elderly couple

Debunking Common Stereotypes About Aging Seniors

Seniors aged 65 or older are the fastest-growing demographic group today. This trend will only rise as those who make up the baby boomer generation hit retirement age. This increase of senior citizens over the next decade will create new jobs in the healthcare field. If you work in a nursing home or retirement community or hope to in the future, it’s important to know that not everything you have been taught about seniors is true. Here are some of the most common stereotypes about aging proved untrue.

Seniors Lose Cognitive Ability

It is common to think that seniors become stubborn and easily confused as they get older. On the contrary, most older individuals do not lose any cognitive function whatsoever. Although the risk of developing dementia or Alzheimer’s disease does increase after the age of 70, the causes of these issues have more to do with genetics and environmental exposure than age.

Seniors are Weak

Another timeless myth about seniors is that their bones become brittle and weak, susceptible to falling and breaking bones. While it is true that osteoporosis risks increase with age, more seniors are choosing to make healthy lifestyle changes. Walking or jogging, eating properly, and not smoking can lead to more seniors never developing this bone depreciation disease.

Seniors Suffer Hearing and Vision Loss

You may have heard someone raise their voice when speaking to a senior, believing that because they were old, they were also hard of hearing. You may have also done this yourself. However, not everyone slowly loses their hearing or ability to see as they age.

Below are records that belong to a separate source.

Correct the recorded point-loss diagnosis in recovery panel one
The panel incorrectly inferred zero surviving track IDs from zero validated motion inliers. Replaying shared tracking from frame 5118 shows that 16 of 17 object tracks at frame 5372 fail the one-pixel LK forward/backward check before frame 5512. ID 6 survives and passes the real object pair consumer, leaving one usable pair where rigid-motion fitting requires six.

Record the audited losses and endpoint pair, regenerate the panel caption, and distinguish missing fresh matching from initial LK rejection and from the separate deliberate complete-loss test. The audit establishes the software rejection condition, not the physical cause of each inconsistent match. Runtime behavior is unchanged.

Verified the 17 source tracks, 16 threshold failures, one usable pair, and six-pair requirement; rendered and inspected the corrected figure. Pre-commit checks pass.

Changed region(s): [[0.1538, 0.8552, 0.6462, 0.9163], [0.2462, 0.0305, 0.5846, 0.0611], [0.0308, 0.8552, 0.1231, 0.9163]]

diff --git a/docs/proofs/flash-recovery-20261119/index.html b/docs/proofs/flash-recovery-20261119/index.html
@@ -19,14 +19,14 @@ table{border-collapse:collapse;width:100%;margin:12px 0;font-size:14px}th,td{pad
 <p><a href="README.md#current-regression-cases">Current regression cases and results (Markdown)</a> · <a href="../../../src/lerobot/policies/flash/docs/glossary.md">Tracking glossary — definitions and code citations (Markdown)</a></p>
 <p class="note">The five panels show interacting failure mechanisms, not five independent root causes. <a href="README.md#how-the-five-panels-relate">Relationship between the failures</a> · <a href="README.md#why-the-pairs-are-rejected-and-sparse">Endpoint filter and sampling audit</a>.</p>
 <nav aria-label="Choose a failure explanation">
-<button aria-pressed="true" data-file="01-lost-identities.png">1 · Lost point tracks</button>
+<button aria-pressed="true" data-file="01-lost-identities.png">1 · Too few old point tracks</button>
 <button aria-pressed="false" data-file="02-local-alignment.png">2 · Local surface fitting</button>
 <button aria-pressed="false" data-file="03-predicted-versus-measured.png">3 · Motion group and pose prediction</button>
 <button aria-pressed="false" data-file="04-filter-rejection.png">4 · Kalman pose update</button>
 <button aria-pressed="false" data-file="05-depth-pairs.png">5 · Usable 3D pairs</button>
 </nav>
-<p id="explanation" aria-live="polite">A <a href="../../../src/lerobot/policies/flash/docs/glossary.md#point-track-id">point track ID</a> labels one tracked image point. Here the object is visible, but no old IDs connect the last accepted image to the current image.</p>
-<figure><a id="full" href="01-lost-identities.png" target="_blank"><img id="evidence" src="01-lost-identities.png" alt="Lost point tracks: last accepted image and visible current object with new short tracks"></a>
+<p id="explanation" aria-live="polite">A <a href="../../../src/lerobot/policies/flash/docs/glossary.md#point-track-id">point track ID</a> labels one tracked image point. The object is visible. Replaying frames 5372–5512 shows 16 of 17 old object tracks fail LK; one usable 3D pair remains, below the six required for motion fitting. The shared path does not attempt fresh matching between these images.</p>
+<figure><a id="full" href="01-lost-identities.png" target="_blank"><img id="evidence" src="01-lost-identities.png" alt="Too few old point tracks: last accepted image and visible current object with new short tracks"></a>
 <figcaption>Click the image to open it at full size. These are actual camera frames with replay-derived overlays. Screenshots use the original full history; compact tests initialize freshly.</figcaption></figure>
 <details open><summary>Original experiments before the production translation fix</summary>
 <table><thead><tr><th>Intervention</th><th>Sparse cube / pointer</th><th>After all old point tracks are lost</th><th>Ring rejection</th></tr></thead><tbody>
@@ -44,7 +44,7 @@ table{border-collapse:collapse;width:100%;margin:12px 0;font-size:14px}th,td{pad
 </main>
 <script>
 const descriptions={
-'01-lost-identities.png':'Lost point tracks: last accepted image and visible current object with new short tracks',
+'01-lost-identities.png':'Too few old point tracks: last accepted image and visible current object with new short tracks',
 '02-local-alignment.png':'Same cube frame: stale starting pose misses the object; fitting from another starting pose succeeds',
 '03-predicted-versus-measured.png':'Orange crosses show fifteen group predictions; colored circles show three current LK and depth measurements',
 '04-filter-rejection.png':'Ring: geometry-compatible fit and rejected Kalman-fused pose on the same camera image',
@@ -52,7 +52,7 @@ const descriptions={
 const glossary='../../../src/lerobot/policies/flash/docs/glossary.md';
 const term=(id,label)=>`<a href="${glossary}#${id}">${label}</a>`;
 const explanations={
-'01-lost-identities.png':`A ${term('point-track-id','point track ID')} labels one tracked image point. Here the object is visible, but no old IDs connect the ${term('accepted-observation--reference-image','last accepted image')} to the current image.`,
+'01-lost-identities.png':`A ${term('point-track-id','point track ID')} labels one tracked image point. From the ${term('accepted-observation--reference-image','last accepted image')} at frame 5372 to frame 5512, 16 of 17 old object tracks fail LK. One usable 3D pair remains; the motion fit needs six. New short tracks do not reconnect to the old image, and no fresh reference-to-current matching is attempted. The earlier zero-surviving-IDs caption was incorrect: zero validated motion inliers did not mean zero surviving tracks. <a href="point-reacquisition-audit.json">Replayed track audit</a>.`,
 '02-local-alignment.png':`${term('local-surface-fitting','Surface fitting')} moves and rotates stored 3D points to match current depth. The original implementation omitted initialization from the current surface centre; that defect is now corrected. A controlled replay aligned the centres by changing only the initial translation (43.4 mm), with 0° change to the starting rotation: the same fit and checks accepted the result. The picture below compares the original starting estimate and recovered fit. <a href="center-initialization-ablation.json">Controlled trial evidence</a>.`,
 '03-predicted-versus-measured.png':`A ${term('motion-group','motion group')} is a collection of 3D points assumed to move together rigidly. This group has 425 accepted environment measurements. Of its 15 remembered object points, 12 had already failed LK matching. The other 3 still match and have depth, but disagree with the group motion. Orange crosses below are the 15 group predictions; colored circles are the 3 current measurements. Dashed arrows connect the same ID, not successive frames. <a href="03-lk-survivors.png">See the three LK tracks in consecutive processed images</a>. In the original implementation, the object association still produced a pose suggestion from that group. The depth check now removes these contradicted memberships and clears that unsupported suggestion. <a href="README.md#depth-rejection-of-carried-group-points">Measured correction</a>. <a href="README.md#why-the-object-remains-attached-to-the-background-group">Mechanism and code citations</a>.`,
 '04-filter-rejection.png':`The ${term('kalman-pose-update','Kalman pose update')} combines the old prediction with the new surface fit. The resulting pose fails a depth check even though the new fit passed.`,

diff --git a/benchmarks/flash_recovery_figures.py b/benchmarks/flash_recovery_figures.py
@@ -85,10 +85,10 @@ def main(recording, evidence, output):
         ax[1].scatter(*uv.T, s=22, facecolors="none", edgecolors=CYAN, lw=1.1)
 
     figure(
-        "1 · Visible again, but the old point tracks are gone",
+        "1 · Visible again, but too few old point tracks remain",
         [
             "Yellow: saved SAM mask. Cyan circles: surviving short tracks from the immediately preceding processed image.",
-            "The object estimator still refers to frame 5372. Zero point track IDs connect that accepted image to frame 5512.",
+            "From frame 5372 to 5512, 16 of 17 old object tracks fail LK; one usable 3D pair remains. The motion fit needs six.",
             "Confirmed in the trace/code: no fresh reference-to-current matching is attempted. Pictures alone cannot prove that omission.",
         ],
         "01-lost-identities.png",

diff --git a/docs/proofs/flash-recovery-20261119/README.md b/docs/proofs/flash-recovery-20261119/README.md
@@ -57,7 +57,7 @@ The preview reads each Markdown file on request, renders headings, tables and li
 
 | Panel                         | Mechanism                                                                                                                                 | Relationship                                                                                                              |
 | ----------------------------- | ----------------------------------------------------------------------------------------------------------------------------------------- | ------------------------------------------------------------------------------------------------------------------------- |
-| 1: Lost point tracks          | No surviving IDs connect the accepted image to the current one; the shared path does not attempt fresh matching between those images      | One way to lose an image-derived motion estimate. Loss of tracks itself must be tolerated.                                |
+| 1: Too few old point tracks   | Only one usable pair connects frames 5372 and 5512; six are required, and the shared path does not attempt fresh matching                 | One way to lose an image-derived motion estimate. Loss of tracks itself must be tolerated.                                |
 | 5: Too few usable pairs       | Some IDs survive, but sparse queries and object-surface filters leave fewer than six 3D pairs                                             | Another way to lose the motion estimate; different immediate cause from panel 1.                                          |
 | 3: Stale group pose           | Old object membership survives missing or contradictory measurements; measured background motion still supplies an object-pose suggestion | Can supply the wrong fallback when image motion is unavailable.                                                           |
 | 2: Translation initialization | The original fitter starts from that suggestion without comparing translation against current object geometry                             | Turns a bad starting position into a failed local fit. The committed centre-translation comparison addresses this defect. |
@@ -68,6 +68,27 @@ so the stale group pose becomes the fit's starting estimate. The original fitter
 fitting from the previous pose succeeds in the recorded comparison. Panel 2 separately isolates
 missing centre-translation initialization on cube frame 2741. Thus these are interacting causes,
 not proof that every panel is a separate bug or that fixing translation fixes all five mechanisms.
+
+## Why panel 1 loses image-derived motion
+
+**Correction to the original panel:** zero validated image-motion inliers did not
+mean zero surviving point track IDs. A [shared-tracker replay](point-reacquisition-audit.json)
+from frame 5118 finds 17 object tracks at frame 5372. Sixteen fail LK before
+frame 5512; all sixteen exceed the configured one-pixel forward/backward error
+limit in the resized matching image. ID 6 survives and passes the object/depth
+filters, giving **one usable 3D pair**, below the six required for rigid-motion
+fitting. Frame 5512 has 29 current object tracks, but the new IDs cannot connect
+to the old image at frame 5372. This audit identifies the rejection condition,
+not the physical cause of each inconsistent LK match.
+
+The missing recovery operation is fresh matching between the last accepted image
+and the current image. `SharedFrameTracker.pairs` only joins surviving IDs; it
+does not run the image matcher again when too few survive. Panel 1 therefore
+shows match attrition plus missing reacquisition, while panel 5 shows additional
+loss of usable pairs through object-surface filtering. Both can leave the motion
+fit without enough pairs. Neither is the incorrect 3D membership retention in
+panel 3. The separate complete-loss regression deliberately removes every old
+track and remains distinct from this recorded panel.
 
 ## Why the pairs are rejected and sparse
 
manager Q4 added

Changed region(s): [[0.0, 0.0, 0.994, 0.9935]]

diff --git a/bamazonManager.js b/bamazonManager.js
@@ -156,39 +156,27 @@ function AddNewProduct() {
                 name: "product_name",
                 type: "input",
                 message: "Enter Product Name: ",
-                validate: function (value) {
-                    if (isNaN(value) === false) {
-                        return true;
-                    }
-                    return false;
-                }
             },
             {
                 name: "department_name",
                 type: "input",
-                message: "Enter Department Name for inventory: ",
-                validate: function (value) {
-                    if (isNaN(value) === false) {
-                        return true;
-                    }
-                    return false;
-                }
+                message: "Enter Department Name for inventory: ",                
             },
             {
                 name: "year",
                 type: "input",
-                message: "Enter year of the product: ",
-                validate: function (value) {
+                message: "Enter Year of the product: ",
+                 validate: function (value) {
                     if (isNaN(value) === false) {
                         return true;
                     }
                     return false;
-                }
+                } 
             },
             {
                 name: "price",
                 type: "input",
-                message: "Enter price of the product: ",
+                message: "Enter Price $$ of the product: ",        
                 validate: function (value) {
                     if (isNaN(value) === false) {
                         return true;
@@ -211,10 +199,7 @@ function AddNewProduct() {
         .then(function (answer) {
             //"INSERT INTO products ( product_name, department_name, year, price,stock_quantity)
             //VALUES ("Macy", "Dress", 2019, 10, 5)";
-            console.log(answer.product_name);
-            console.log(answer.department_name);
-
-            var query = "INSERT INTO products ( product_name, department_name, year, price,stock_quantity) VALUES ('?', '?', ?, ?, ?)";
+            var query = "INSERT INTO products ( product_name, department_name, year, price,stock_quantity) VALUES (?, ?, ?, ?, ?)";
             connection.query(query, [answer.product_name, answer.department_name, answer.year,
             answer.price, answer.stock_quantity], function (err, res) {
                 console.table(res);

When adults get regular exams for hearing and vision, they are less likely to develop these losses as they age. Hearing impairment is usually due to excessive exposure to loud noises, not the aging process. While vision can change with age, with the proper eye care, it is not uncommon for someone to have no trouble with their vision as they age. And if they do, the difficulty usually stems from surrounding distractions while trying to focus on something.

Those who work in the geriatric field are frequently faced with these — and many other — aging myths. For those who hope to obtain a gerontology degree and pursue a career in the geriatric healthcare field, it would be wise to remember that aging individuals have been mislabeled and misjudged. There is a stark difference between the patients that they will encounter and the stereotypes that they were led to believe about them.

The truth is that aging adults can be just as healthy as someone younger than them. It is a fact that some seniors can become depressed or suffer a mental health condition. However, the cause is often the result of isolation or a chronic health condition, such as diabetes. If seniors stay active, eat nutritious meals, get proper sleep, and maintain a healthy social life, they will typically say that they feel happy and healthy.

Leave a Reply

Your email address will not be published. Required fields are marked *